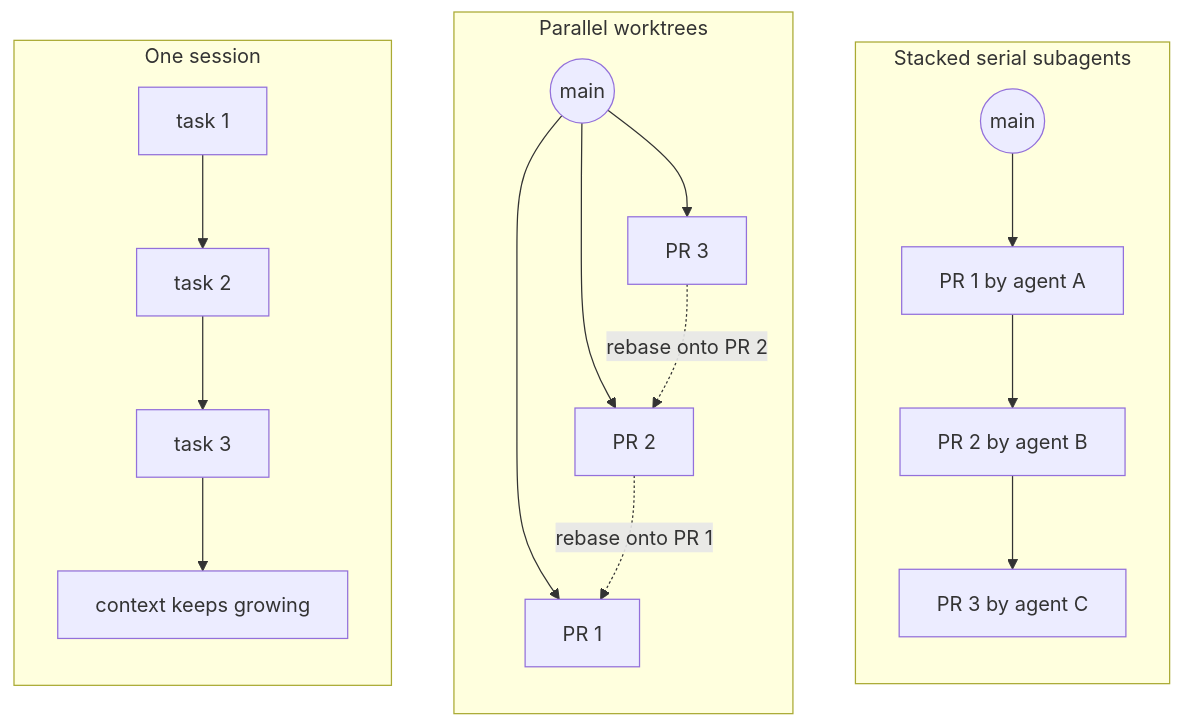
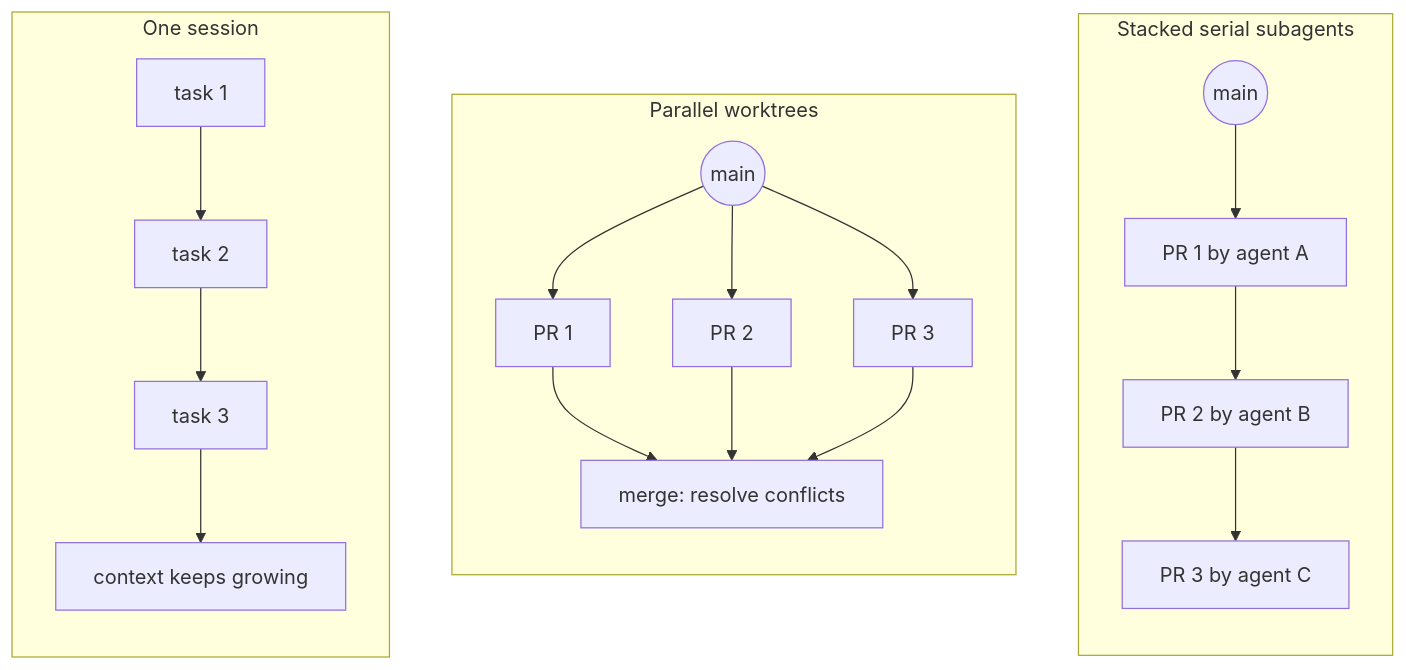
One commit to garysassano/skill-stacked-pr-subagents changed the first of 4 diagrams in README.md. Above: the diagram before and after it, drawn with Mermaid. The commit also changed other lines of this file and 1 other file, not shown here.

Commit message:
Correct the cost of parallel worktrees
Waiting for CI between parallel branches is optional. The real cost is
an agent resolving the conflicts between branches that each started
from main without the work they depend on.

````diff
--- a/README.md
+++ b/README.md
@@ -26,20 +26,21 @@
 ```mermaid
 flowchart LR
     subgraph single["One session"]
         direction TB
         s1["task 1"] --> s2["task 2"] --> s3["task 3"] --> s4["context keeps growing"]
     end
     subgraph parallel["Parallel worktrees"]
         direction TB
         m1(("main")) --> p1["PR 1"]
         m1 --> p2["PR 2"]
         m1 --> p3["PR 3"]
-        p2 -. "rebase onto PR 1" .-> p1
-        p3 -. "rebase onto PR 2" .-> p2
+        p1 --> x["merge: resolve conflicts"]
+        p2 --> x
+        p3 --> x
     end
     subgraph stacked["Stacked serial subagents"]
         direction TB
         m2(("main")) --> l1["PR 1 by agent A"] --> l2["PR 2 by agent B"] --> l3["PR 3 by agent C"]
     end
     single ~~~ parallel ~~~ stacked
 ```
````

---*---

[Directions for this task]: Go through the material and set it down again exactly, but without any pictures.

[Result of the task]:
One commit to garysassano/skill-stacked-pr-subagents changed the first of 4 diagrams in README.md. Above: the diagram before and after it, drawn with Mermaid. The commit also changed other lines of this file and 1 other file, not shown here.

Commit message:
Correct the cost of parallel worktrees
Waiting for CI between parallel branches is optional. The real cost is
an agent resolving the conflicts between branches that each started
from main without the work they depend on.

````diff
--- a/README.md
+++ b/README.md
@@ -26,20 +26,21 @@
 ```mermaid
 flowchart LR
     subgraph single["One session"]
         direction TB
         s1["task 1"] --> s2["task 2"] --> s3["task 3"] --> s4["context keeps growing"]
     end
     subgraph parallel["Parallel worktrees"]
         direction TB
         m1(("main")) --> p1["PR 1"]
         m1 --> p2["PR 2"]
         m1 --> p3["PR 3"]
-        p2 -. "rebase onto PR 1" .-> p1
-        p3 -. "rebase onto PR 2" .-> p2
+        p1 --> x["merge: resolve conflicts"]
+        p2 --> x
+        p3 --> x
     end
     subgraph stacked["Stacked serial subagents"]
         direction TB
         m2(("main")) --> l1["PR 1 by agent A"] --> l2["PR 2 by agent B"] --> l3["PR 3 by agent C"]
     end
     single ~~~ parallel ~~~ stacked
 ```
````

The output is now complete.